But my ridiculing of brainstorming upsets brainstorm advocates. Some don’t tell me, but they are.
Returning to the main meeting topic, I had a very interesting case with one of my staff members, who was holding too many meetings. When I asked him to stop, he told me that “his bosses” expected of him. I pointed out that I was his boss and I didn’t want it. He stopped – I thought. I later learned that he had not stopped at all; he just stopped reporting back to me. What for, if the ostensible recipient of the results doesn’t want them? My belief is that it was just a way to seem to be busy, like doing a rain dance.
But I have learned a simple technique. I noticed that when somebody closes a meeting, it is customary to ask if anybody else has anything else to say. This question is often followed by a “are you sure?” and/or by additional comments. I have noticed that when the last person speaks, the best thing to say is “okay, let’s get back to work.” If someone really has something important to add, they will say so. Otherwise, head for the door while the opportunity is there. I have a variation if I am not leading the meeting. When the leader says “okay, let’s” I get up and make to leave. This often finishes the meeting w/o the request for additional comments.

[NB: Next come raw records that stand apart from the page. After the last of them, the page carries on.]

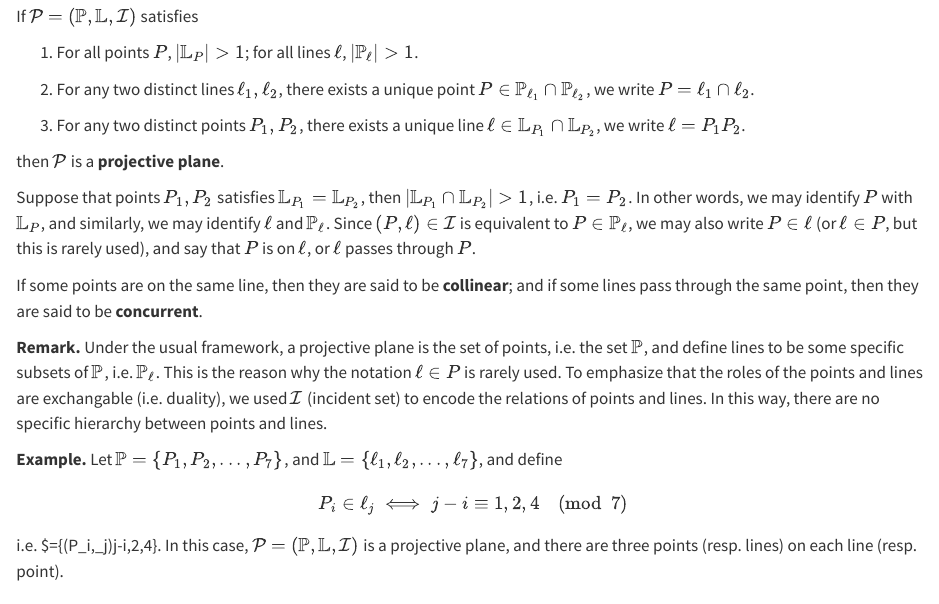
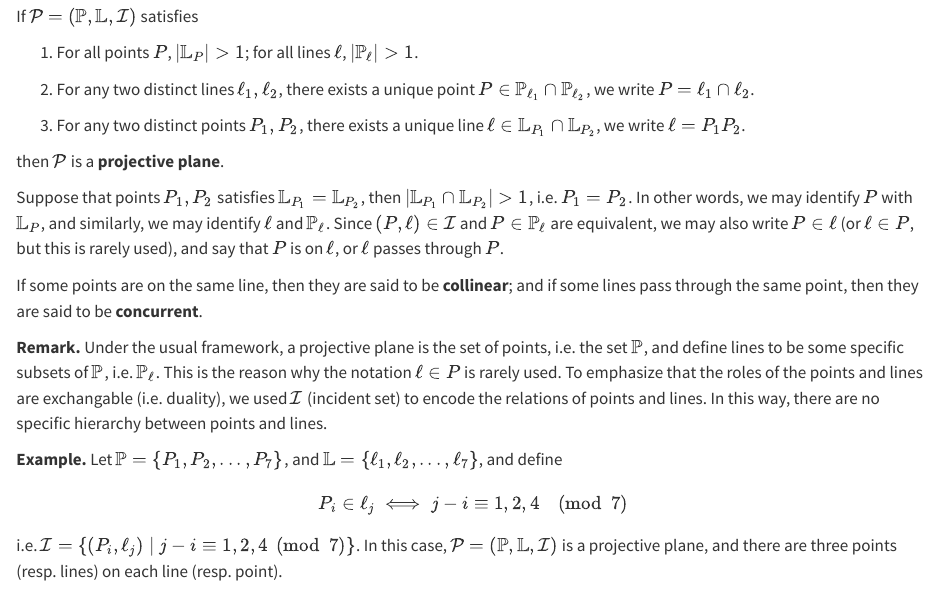
Before and after one commit to ckliao914/Plane-Geometry, a Quarto document (en/ch1.qmd): the page in a window 1100 px wide, from 320 px down. Rendered offline with R 4.5, knitr and Pandoc in place of Quarto, with nearby package versions.

Commit message:
Update ch1.qmd

```diff
--- a/en/ch1.qmd
+++ b/en/ch1.qmd
@@ -22,7 +22,7 @@ If $\mathcal{P}=(\mathbb{P},\mathbb{L},\mathcal{I})$ satisfies
 then $\mathcal{P}$ is a **projective plane**.
 :::
 
-Suppose that points $P_1,P_2$ satisfies $\mathbb{L}_{P_1}=\mathbb{L}_{P_2}$, then $|\mathbb{L}_{P_1}\cap \mathbb{L}_{P_2}|>1$, i.e. $P_1=P_2$. In other words, we may identify $P$ with $\mathbb{L}_P$, and similarly, we may identify $\ell$ and $\mathbb{P}_{\ell}$. Since $(P,\ell)\in \mathcal{I}$ is equivalent to $P\in \mathbb{P}_{\ell}$, we may also write $P\in \ell$ (or $\ell\in P$, but this is rarely used), and say that $P$ is on $\ell$, or $\ell$ passes through $P$.
+Suppose that points $P_1,P_2$ satisfies $\mathbb{L}_{P_1}=\mathbb{L}_{P_2}$, then $|\mathbb{L}_{P_1}\cap \mathbb{L}_{P_2}|>1$, i.e. $P_1=P_2$. In other words, we may identify $P$ with $\mathbb{L}_P$, and similarly, we may identify $\ell$ and $\mathbb{P}_{\ell}$. Since $(P,\ell)\in \mathcal{I}$ and $P\in \mathbb{P}_{\ell}$ are equivalent, we may also write $P\in \ell$ (or $\ell\in P$, but this is rarely used), and say that $P$ is on $\ell$, or $\ell$ passes through $P$.
 
 If some points are on the same line, then they are said to be **collinear**; and if some lines pass through the same point, then they are said to be **concurrent**.
 
@@ -37,7 +37,7 @@ Let $\mathbb{P}=\{P_1,P_2,...,P_7\}$, and $\mathbb{L}=\{\ell_1,\ell_2,...,\ell_7
 $$
 P_i\in \ell_j\iff j-i\equiv 1,2,4\pmod 7
 $$
-i.e. $\mathcal{I}=\{(P_i,\ell_j)\mid j-i\equiv 1,2,4\pmod 7\}. In this case, $\mathcal{P}=(\mathbb{P},\mathbb{L},\mathcal{I})$ is a projective plane, and there are three points (resp. lines) on each line (resp. point).
+i.e. $\mathcal{I}=\{(P_i,\ell_j)\mid j-i\equiv 1,2,4\pmod 7\}$. In this case, $\mathcal{P}=(\mathbb{P},\mathbb{L},\mathcal{I})$ is a projective plane, and there are three points (resp. lines) on each line (resp. point).
 :::
 
 ## Cross Ratio
```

In the link I included, the author talks about making it harder to set up meetings. Outlook makes it too easy. All you need do is send out those notices. I used to think it was rude not to respond at all, but now I just ignore most of them, since few of them really need me. They have no business asking me and I figure if they really care they will follow up.
IMO, many if not most meetings result from inability to make decisions. How often are you talking with a few people and somebody says, “let’s have a meeting to resolve this.” The correct answer is almost always “no”.
If you need more information, ask whoever is likely to have it. If a decision is within your portfolio, just make it. The cost of coming to the “right” decision with meetings and research often exceeds the cost of making the wrong decision and some things just don’t matter very much.
Anyway, I lost that long war against meetings, although I did manage to clear an areas that was, if not meeting free, was at least meeting scarce. This gave everybody more time to do real work and I think it was effective. I would discuss this with anyone who asks, but let’s not meet about it.
PS – I am not really against wasting time. Some wasted time is unavoidable. But I can waste time all by myself. I don’t need to call a meeting of a lot of other people to help.